= TASK STATEMENT =
Locate the word "href" in the entries below, then gather every line that holds it.

= DATA SHOWN =
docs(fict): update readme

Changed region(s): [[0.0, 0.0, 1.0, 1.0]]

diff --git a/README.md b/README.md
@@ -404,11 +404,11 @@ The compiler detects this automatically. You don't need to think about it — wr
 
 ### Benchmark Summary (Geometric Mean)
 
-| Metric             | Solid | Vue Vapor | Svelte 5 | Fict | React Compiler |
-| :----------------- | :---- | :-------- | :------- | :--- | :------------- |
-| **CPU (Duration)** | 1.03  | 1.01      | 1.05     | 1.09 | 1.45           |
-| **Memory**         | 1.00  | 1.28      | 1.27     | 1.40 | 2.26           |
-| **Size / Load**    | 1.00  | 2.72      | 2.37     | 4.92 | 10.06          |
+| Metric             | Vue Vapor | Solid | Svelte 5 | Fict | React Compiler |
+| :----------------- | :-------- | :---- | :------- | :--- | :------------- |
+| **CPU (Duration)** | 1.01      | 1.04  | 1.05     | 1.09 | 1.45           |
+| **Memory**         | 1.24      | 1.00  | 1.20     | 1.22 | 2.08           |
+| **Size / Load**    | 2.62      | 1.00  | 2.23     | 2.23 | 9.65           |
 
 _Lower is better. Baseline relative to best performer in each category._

---

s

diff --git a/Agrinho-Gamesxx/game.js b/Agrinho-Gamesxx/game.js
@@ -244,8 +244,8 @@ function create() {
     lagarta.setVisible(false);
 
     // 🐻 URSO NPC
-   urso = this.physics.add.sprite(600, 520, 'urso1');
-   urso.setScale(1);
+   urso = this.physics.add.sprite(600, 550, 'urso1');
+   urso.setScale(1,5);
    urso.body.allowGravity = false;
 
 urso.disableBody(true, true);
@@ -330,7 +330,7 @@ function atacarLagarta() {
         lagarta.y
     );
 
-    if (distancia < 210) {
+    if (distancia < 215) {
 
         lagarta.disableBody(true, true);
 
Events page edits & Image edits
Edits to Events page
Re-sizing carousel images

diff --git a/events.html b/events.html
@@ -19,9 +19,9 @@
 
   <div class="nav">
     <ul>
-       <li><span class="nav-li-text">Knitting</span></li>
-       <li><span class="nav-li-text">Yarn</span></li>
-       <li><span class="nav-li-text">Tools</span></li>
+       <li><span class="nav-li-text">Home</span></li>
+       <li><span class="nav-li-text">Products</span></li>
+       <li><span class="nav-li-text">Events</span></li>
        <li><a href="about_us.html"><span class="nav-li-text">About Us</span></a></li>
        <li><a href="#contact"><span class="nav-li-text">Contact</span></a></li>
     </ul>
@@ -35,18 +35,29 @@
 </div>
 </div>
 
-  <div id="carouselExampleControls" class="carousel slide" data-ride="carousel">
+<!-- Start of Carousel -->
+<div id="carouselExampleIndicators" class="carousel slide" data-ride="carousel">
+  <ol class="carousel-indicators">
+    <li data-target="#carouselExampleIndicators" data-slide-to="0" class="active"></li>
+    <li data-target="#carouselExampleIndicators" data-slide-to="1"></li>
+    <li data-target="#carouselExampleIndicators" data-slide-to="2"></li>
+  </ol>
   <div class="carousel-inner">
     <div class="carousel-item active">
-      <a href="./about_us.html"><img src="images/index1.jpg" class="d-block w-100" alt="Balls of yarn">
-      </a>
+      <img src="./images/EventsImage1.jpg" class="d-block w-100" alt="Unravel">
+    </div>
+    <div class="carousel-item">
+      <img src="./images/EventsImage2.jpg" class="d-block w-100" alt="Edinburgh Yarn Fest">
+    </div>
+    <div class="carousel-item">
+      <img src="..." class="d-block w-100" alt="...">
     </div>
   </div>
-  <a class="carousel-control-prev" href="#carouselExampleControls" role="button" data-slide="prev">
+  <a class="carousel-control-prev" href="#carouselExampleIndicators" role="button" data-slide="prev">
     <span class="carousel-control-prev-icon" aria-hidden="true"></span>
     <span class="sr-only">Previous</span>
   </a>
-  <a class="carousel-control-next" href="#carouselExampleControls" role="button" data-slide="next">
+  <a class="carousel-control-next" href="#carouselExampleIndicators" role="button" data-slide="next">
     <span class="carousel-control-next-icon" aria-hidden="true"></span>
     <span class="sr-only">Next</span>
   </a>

= OUTPUT BELOW =
        <li><a href="about_us.html"><span class="nav-li-text">About Us</span></a></li>
        <li><a href="#contact"><span class="nav-li-text">Contact</span></a></li>
-      <a href="./about_us.html"><img src="images/index1.jpg" class="d-block w-100" alt="Balls of yarn">
-  <a class="carousel-control-prev" href="#carouselExampleControls" role="button" data-slide="prev">
+  <a class="carousel-control-prev" href="#carouselExampleIndicators" role="button" data-slide="prev">
-  <a class="carousel-control-next" href="#carouselExampleControls" role="button" data-slide="next">
+  <a class="carousel-control-next" href="#carouselExampleIndicators" role="button" data-slide="next">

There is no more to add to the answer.